Believe me, for a Foreign Service Officer, this is a big deal.

Most of my friends overseas will spend today in business suits, eating nasty finger foods, listening to some speeches, and entertaining their foreign contacts.

I don't miss that part.

They will also be given a thousand congratulations on our independence from those same contacts.

I DO miss that part.

So for this Fourth, hats off to all my friends and colleagues working in the service of this great country.

And to you, here is my vow:

If I am ever the Chief of Mission, while I know that we must have a reception on the Fourth, I promise you this.

There will be hamburgers and hot dogs. There will be ice cream. And if we can get it, there will be watermelon.

If we can manage, there will be some fireworks. And you will be able, if at all possible, to come in a little late the next day, so that you can spend some of the Fourth in your shorts and t-shirts, grilling with your family and friends, enjoying the freedoms we have as Americans.

And there will NOT/NOT be egg wrapped salmon as a finger food.

Saturday, July 03, 2010

It is all about the people

I had a great day yesterday, and it had almost nothing to do with training.

Class was okay. Parts were interesting, parts were dull. That is sort of the way it goes with training.

But one of the junior officers in the class had earlier in the week asked people to bring their lunches for a picnic.

I bring my lunch every day (because the food at FSI is too damned expensive for the (lack of) quality. I will grant you that the food is a bit better than it was, but it is still not as good as the food at Main State and it costs more. So I eat my sandwiches instead). So I figured I would probably join them.

We ended up in two groups, which we referred to as the full sun ( or skin cancer) group and the partial shade group. I opted for partial shade, mainly because I wanted to sit on a bench instead of the ground.

The weather was perfect...low 80s and low humidity. There were six of us in our little group, three first tour officers and three of us with a few more trips around the block. And we just had a nice discussion...about posts, about movies, about life. It was nice to sit around with a bunch of nice, smart people. It reminded me that the people I serve with are the best part of serving.

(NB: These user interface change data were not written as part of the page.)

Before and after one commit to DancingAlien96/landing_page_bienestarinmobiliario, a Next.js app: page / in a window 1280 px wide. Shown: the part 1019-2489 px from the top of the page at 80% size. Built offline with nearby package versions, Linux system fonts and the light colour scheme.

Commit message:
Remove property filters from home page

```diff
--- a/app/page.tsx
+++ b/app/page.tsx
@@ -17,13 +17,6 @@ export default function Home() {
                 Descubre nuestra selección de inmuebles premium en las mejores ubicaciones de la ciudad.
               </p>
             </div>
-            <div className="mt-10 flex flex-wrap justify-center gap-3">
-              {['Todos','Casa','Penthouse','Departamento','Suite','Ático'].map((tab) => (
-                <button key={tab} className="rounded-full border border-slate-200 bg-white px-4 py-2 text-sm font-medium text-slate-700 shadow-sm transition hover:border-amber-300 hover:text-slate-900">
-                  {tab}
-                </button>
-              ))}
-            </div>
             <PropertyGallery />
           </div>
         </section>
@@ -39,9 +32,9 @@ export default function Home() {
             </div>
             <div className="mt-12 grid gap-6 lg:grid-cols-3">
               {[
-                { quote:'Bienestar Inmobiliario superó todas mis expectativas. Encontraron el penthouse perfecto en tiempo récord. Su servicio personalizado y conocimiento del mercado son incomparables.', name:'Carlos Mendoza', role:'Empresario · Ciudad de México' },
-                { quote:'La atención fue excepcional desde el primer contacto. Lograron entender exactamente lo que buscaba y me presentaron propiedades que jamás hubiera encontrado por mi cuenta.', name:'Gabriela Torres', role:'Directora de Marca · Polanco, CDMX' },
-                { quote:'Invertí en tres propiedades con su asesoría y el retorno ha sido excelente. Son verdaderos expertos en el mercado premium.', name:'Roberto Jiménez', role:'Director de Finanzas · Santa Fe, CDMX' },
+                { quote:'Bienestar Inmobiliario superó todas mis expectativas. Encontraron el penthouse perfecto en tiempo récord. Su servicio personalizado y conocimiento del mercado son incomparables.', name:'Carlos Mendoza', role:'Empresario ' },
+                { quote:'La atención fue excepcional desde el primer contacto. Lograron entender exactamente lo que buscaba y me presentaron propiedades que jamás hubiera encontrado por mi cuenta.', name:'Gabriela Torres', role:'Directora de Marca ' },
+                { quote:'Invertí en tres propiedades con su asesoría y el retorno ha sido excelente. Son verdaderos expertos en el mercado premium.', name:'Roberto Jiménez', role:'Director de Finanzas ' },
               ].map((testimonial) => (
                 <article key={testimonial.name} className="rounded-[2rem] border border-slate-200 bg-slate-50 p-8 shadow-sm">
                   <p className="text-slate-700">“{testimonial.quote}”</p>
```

And then, for some icing on the cake, I had dinner with some more foreign service friends. Six of us met at the Quarterdeck and shared a couple dozen crabs (they were awesome!). Two were a couple we served with in Jerusalem. I don't get to see them often enough. They are great guys and were great to serve with...we only see each other every year or two (thank god for Facebook!), but each time, I remember just how much I care about them.

I have been convinced many times, especially when I was not enjoying my career as much as I am now, that the people in the Foreign Service are the best part of it, and that the friends I have made are a big part of why I stay.